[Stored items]
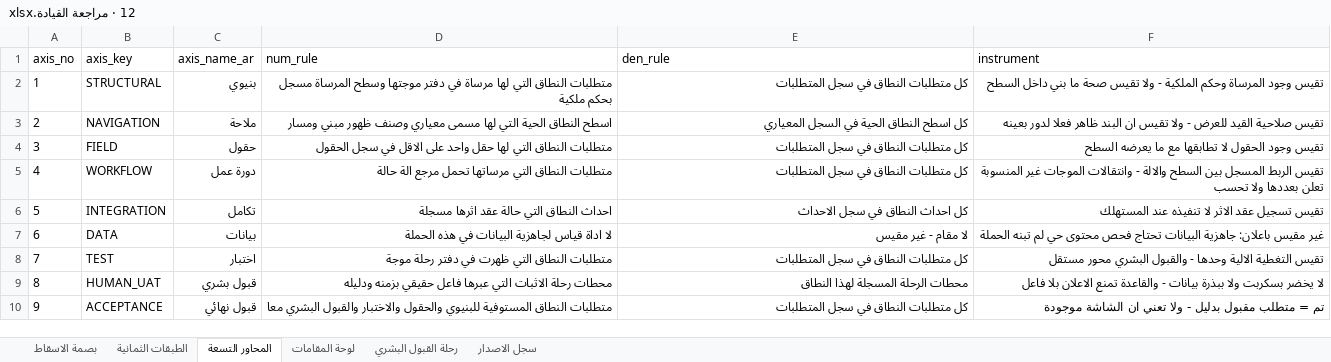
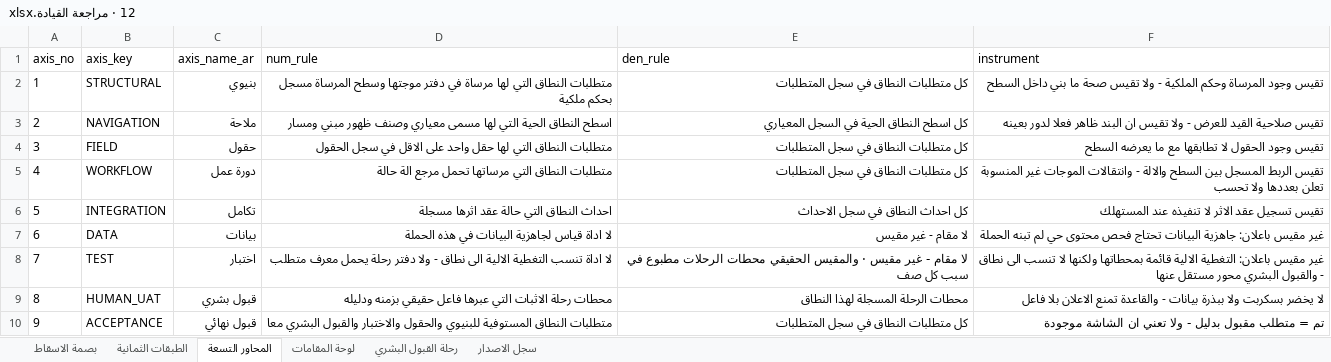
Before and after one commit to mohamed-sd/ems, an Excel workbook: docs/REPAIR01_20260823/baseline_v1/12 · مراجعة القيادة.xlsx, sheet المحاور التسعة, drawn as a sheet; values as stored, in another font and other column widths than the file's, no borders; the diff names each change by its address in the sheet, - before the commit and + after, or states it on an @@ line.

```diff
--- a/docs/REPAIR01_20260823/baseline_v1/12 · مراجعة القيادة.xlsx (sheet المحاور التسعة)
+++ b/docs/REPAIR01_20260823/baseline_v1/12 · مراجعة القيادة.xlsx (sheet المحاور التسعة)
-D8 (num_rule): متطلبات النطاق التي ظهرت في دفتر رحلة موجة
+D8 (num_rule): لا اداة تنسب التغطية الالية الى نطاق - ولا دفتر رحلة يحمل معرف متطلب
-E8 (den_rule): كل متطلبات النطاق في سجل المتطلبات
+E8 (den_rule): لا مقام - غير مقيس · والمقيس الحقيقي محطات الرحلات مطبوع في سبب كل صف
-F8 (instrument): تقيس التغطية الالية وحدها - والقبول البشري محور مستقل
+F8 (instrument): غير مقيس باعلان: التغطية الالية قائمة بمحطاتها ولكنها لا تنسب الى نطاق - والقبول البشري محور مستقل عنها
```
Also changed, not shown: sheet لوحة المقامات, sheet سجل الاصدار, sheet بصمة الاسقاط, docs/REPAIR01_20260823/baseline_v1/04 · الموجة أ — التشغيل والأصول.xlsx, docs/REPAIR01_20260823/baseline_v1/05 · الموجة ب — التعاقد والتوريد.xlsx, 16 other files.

==

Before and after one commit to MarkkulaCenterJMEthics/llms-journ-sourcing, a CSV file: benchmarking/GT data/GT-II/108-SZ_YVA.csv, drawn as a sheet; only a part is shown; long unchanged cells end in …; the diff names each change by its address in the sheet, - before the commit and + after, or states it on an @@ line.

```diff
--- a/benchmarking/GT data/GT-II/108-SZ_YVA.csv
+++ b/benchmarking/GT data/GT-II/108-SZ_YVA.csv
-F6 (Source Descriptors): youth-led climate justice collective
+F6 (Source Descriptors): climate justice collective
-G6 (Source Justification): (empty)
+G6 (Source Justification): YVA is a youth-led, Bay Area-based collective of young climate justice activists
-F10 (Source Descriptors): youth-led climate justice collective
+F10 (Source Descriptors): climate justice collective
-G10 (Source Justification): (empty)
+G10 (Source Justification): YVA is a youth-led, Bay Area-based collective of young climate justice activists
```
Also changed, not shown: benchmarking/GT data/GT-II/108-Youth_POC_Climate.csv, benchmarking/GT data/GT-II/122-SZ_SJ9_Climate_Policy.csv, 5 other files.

---

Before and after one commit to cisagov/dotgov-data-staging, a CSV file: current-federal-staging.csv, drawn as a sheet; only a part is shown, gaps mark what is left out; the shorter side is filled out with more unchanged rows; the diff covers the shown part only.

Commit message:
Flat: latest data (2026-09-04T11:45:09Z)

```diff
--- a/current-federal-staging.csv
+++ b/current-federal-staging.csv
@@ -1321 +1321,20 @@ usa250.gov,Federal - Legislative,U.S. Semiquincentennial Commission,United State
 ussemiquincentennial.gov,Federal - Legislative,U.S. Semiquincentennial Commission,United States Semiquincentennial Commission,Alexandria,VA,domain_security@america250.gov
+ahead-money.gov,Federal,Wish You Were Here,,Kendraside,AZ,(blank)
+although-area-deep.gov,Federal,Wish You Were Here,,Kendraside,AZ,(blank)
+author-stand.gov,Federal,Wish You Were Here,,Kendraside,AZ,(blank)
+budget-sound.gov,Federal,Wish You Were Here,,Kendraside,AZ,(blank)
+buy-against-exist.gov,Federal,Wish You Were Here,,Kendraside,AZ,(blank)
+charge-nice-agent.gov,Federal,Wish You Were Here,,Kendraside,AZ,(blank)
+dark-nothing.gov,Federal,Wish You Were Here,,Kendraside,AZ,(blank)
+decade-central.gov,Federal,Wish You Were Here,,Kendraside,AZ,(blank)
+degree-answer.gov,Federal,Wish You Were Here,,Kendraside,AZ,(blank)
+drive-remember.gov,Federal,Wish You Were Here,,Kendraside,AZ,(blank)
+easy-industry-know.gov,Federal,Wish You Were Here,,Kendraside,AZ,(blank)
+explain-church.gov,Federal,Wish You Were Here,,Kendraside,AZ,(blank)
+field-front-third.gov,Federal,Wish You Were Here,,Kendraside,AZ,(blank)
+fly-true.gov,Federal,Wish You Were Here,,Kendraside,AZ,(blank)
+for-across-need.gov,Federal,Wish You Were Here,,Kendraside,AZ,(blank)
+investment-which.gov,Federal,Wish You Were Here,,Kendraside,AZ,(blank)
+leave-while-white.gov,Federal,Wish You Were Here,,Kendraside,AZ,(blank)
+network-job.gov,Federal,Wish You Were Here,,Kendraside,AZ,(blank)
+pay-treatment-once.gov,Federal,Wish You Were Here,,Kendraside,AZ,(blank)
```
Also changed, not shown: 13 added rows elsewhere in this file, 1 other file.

Goal of the exercise »
Find the word "Justification" in the entries. Copy each line that holds it.

Exercise response »
-G6 (Source Justification): (empty)
+G6 (Source Justification): YVA is a youth-led, Bay Area-based collective of young climate justice activists
-G10 (Source Justification): (empty)
+G10 (Source Justification): YVA is a youth-led, Bay Area-based collective of young climate justice activists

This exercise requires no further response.